Having heard most of the songs performed live first, I could not wait to get my hands on this CD. After repeated listenings, this ranks alongside "The Living Years" as my favourite Mechanics album. From the opening track; "Whenever I Stop" it's clear that this collection is mainly based on acoustic guitar driven R'n'B influenced songs. This decision is probably inspired by the big success of "Over My Shoulder" from the last album. "Whenever I Stop" is cut from the same cloth, and deserves to be just as big a hit.

The album's initial talking point was the debut single; "Now That You've Gone" produced by the Metro team who were also responsible for Cher's best selling single; "Believe". Although this hasn't even made the top thirty let alone number one the combination works well and proves that this band can experiment with modern styles of recording successfully. Another key track is "Ordinary Girl" which is an affectionate pastiche of The Beatles' "Paperback Writer".

"What Will You Do" highlights Carracks' distinctive hearty voice, together with an infectious Tamla Mowtown-esque backing. He gives an equally impressive vocal on the Don Henley-ish "Open Up". The high point of the whole album is undoubtedly "All The Light I Need". The melody is pure McCartney/Elton John/Bacharach all rolled into one with a large pinch of Crowded House squeezed in, in the right areas! This has to be Rutherford's best song he has written - certainly with The Mechanics!

Paul Young has plenty of his moments, most notably on the high energy track "When I Get Over You" and the delicate ballad "My Little Island" not forgetting the album's closing track "Look Across at Dreamland" which provides the same lyrical food for thought that made "Beggar On a Beach of Gold" such a powerful title track.
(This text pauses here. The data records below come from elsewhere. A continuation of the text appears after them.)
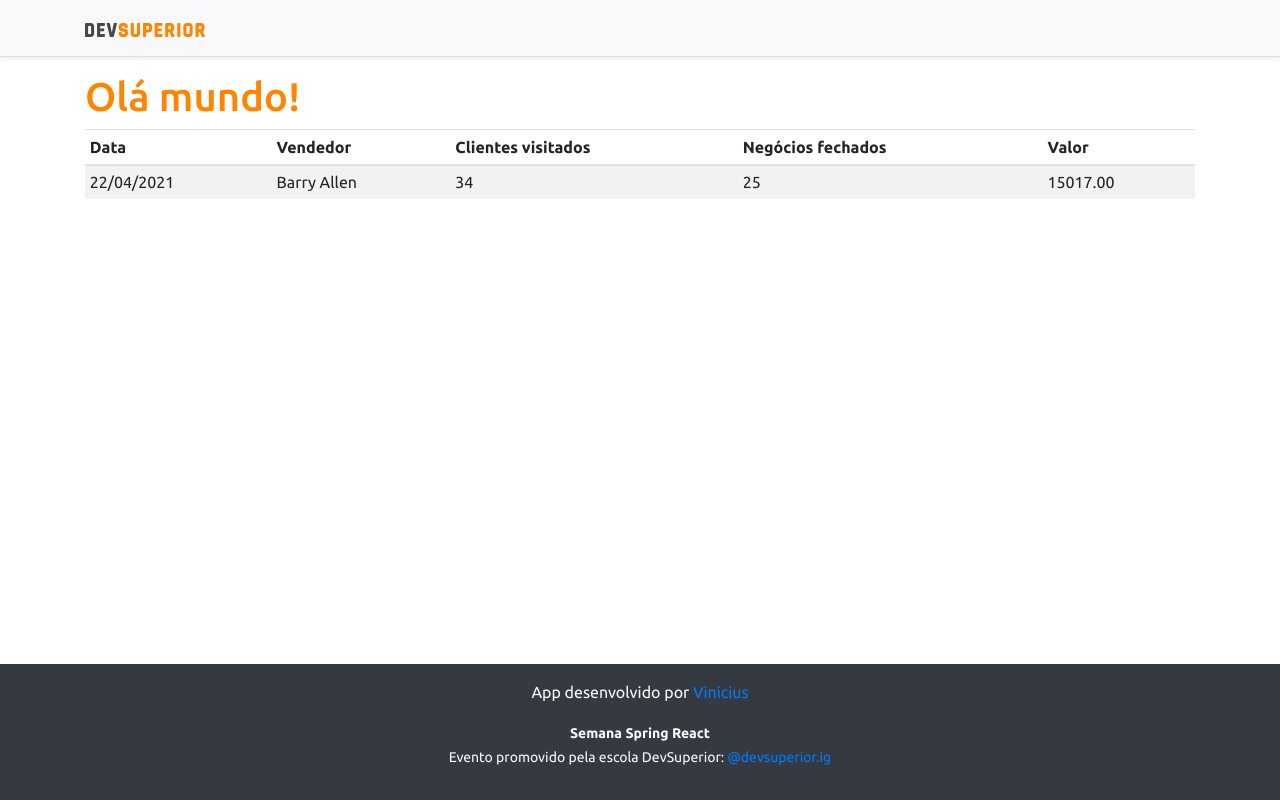
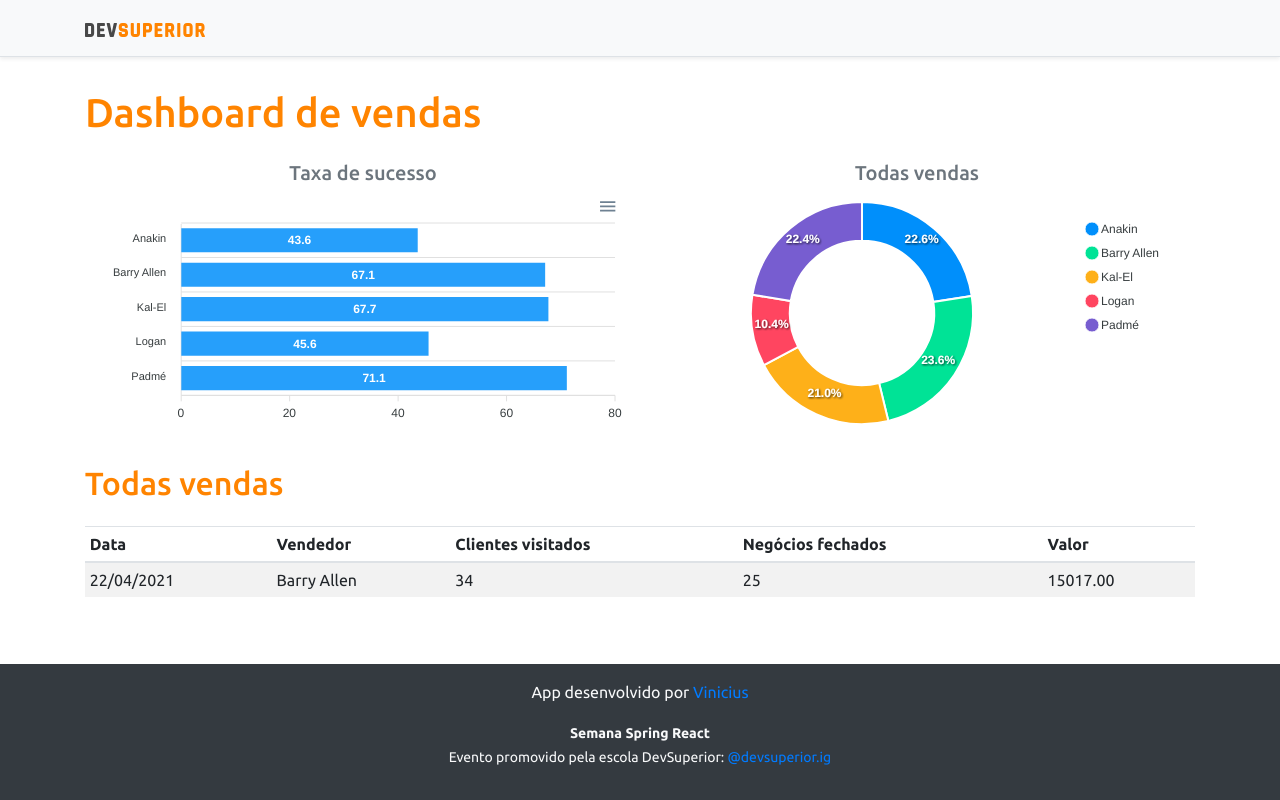
Before and after one commit to viniciuscok/projeto-sds3, a React (Create React App) app in the folder frontend/: page / in a window 1280 px wide. Built offline with nearby package versions, Linux system fonts and the light colour scheme.

Commit message:
commit charts

```diff
--- a/frontend/package.json
+++ b/frontend/package.json
@@ -3,11 +3,13 @@
   "version": "0.1.0",
   "private": true,
   "dependencies": {
+    "apexcharts": "^3.26.1",
     "bootstrap": "^4.6.0",
     "cra-template-typescript": "1.1.2",
     "jquery": "^1.9.1",
     "popper.js": "^1.16.1",
     "react": "^17.0.2",
+    "react-apexcharts": "^1.3.9",
     "react-dom": "^17.0.2",
     "react-scripts": "4.0.3",
     "typescript": "^4.2.4"
--- a/frontend/src/App.tsx
+++ b/frontend/src/App.tsx
@@ -1,4 +1,6 @@
+import BarChart from "components/BarChart";
 import DataTable from "components/DataTable";
+import DonutChart from "components/DonutChart";
 import Footer from "components/Footer";
 import NavBar from "components/NavBar";
 
@@ -7,7 +9,23 @@
     <>
       <NavBar />
       <div className="container">
-        <h1 className="text-primary">Olá mundo!</h1>
+        <h1 className="text-primary py-3">Dashboard de vendas</h1>
+
+        <div className="row px-3">
+          <div className="col-sm-6">
+            <h5 className="text-center text-secondary">Taxa de sucesso</h5>
+            <BarChart />
+          </div>
+
+          <div className="col-sm-6">
+            <h5 className="text-center text-secondary">Todas vendas</h5>
+            <DonutChart />
+          </div>
+        </div>
+
+        <div className="py-3">
+          <h2 className="text-primary">Todas vendas</h2>
+        </div>
         <DataTable></DataTable>
       </div>
       <Footer />
--- /dev/null
+++ b/frontend/src/components/BarChart/index.tsx
@@ -0,0 +1,33 @@
+import Chart from 'react-apexcharts';
+
+function BarChart() {
+    const options = {
+        plotOptions: {
+            bar: {
+                horizontal: true,
+            }
+        },
+    };
+
+    const mockData = {
+        labels: {
+            categories: ['Anakin', 'Barry Allen', 'Kal-El', 'Logan', 'Padmé']
+        },
+        series: [
+            {
+                name: "% Sucesso",
+                data: [43.6, 67.1, 67.7, 45.6, 71.1]
+            }
+        ]
+    };
+    return (
+        <Chart
+            options={{...options, xaxis: mockData.labels}}
+            series={mockData.series}
+            type="bar"
+            height="240"
+        />
+    );
+}
+
+export default BarChart;
--- /dev/null
+++ b/frontend/src/components/DonutChart/index.tsx
@@ -0,0 +1,24 @@
+import Chart from 'react-apexcharts';
+
+function DonutChart() {
+    const mockData = {
+        series: [477138, 499928, 444867, 220426, 473088],
+        labels: ['Anakin', 'Barry Allen', 'Kal-El', 'Logan', 'Padmé']
+    }
+
+    const options = {
+        legend: {
+            show: true
+        }
+    }
+    return (
+        <Chart
+            options={{...options, labels: mockData.labels}}
+            series={mockData.series}
+            type="donut"
+            height="240"
+        />
+    );
+}
+
+export default DonutChart;
```
Also changed, not shown: 1 other file (tests, documents, lock files or other folders).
The album is the most intricate; melodic; honest and sensitive collection of songs The Mechanics have ever done. The main key to this, of course, is Mike Rutherford's song writing helped out by Paul Carrack and Paul Young and the usual cohorts - co-producer Chris Neil, and the ever-present B. A. Robertson. The dynamic and emotional qualities that made "The Living Years" so enjoyable and durable has fully risen again but in a more modern and subtle musical environment. This fifth studio album is all the better for it.